Thus far the H1N1 infections have not caused as many deaths as regular seasonal flu, but there is fear that the virus will change or mutate during subsequent waves as it spreads across the globe. A changed version of the H1N1 virus could produce a much deadlier, treatment-resistant strain that could render previous immunizations useless.
An example of such change in a global pandemic occurred in 1918 when the Spanish flu killed 50 to 100 million people worldwide. Spanish flu was an avian influenza with a first wave that was not all that deadly. Later, when the virus mutated, the deadliest wave of pandemic occurred.
Thus far, H1N1 is not as deadly as seasonal flu and seems milder in severity. Nonetheless, massive preparation for widespread illness and expected absenteeism in schools and the workplace is ongoing, and disaster teams continue to prepare for mass illness and mass fatalities should the virus change in virulence.
Much of the preparation involves personal hygiene and common sense avoidance of germs including:
- Respiratory etiquette (coughing into your sleeve)
- Personal protective equipment
- Social distancing
- Staying home from social events
- Washing hands frequently
- Using hand sanitizer
Emergency medical services such as the New York City Emergency Medical Services Fire Department experienced one of the first massive outbreaks of H1N1 in the spring of 2009. In response, the New York City Fire Department EMS adopted protocols for answering calls that might involve H1N1 cases. If a call came in from someone with a fever and cough, EMS personnel were required to wear complete NFPA 1999 compliant personal protective equipment ensembles on every call, including NFPA 1999 compliant gloves, gowns, N95 masks and eye protection.
This NFPA 1999 PPE requirement worked â€” very few of the EMS workers answering the H1N1 related calls contracted H1N1. Those who did contract the virus may have contracted it from their own sick children.

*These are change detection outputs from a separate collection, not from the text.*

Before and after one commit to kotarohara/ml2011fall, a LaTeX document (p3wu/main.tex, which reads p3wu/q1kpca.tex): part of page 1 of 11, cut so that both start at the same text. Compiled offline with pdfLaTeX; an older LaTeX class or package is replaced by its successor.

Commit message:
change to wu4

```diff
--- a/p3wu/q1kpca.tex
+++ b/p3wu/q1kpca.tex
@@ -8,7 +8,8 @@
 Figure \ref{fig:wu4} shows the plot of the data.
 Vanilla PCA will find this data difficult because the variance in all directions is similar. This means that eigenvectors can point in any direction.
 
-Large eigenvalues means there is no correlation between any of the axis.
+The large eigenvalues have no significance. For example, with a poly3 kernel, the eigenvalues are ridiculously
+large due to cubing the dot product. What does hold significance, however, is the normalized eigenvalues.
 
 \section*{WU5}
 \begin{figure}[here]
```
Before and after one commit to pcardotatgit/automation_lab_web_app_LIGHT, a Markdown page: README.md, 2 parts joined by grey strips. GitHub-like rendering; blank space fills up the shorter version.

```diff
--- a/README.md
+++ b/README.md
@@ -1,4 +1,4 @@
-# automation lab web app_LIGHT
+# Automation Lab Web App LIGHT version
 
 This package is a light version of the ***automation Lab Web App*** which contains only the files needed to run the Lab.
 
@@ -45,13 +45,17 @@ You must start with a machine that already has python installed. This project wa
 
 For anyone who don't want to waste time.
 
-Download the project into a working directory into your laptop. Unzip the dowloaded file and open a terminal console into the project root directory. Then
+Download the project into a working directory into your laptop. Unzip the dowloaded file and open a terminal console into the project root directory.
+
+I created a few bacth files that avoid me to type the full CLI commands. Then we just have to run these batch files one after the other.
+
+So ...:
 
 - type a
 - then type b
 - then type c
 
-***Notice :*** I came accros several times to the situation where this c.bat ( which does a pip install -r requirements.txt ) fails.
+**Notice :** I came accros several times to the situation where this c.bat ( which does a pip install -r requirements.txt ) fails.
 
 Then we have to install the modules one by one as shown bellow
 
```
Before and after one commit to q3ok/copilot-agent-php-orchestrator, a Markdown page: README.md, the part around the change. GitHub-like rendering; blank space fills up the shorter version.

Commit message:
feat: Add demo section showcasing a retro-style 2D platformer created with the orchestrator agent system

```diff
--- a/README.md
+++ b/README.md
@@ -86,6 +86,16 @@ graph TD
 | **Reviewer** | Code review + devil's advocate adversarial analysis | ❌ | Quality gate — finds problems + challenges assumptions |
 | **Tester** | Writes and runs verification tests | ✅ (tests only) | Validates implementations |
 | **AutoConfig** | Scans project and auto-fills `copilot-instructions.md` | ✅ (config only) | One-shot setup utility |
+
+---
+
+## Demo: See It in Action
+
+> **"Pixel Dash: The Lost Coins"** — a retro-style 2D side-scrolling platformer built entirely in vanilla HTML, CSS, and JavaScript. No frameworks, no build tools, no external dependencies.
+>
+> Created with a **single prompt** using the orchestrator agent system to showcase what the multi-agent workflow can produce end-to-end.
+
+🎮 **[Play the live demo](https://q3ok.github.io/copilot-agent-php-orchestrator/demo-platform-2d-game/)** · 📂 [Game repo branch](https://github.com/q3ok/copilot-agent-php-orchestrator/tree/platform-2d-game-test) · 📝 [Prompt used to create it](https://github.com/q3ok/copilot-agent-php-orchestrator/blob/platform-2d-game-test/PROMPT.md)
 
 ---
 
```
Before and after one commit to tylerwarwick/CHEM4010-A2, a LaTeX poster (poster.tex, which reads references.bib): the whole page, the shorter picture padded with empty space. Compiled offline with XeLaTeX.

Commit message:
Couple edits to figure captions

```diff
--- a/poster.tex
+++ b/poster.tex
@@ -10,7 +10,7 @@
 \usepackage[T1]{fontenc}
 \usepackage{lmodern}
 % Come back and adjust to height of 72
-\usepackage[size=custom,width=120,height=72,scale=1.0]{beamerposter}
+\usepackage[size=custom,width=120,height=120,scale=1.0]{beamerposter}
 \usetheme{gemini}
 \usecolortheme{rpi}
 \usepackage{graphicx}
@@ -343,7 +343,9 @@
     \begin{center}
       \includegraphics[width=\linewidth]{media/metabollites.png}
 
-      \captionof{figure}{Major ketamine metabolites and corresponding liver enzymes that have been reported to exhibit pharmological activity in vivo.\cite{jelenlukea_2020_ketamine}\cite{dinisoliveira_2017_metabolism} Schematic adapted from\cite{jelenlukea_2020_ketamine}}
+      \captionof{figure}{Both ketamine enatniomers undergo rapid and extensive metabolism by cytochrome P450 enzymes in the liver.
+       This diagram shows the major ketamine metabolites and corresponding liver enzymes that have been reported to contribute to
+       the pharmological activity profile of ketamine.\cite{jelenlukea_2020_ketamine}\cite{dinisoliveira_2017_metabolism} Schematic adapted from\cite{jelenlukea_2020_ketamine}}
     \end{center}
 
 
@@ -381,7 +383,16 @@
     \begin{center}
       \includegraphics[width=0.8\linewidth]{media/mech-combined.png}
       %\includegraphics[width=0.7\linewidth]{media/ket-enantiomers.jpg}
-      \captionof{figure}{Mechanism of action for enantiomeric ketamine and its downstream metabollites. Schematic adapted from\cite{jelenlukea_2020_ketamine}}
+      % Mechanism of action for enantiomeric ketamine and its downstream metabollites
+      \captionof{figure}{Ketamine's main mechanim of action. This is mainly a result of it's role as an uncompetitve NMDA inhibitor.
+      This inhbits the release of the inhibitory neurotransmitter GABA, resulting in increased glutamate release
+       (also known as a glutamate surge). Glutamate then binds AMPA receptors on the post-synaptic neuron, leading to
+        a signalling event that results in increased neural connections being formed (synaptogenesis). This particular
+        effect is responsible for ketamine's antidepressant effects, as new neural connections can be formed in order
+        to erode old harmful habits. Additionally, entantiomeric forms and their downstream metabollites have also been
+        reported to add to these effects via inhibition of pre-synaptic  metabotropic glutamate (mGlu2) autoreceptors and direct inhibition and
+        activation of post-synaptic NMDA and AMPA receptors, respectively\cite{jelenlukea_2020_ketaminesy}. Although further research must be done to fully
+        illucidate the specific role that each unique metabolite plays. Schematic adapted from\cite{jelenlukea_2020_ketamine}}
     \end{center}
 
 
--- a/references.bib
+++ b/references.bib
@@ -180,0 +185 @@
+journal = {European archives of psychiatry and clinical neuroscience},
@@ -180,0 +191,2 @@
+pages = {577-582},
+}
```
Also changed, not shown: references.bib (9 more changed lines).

NFPA 1999 compliant PPE works
The H1N1 experience in New York City proved that NFPA 1999 compliant personal protective equipment works. The NFPA 1999 Standard on Protective Clothing for Emergency Medical Operations sets the minimum requirements for protective clothing that provides protection from bodily fluids and bloodborne pathogens.
In order to pass the testing for compliance with NFPA 1999 Standard on Protective Clothing for Emergency Medical Operations, gloves have to pass the ASTM F 1671, Standard Test Method for Resistance of Materials Used in Protective Clothing to Penetration by Blood- Borne Pathogens Using Phi-X174 Bacteriophage Penetration as a test system. The model viral particle utilized for testing is 27 nanometers in size and is smaller than the 100-nanometer H1N1 swine flu virus. The test data show that NFPA 1999 compliant PPE does not allow the virus to penetrate. By requiring the use of these NFPA 1999 certified products, New York City protected its EMS providers, enabling them to sustain their continued efforts to deliver critical services to those in need.
At workplaces across the country, companies and government agencies are making similar decisions as to the best way to prevent the spread of H1N1. In many cases, the decision is being made to have workers wear disposable gloves that can protect them from contact with this global virus.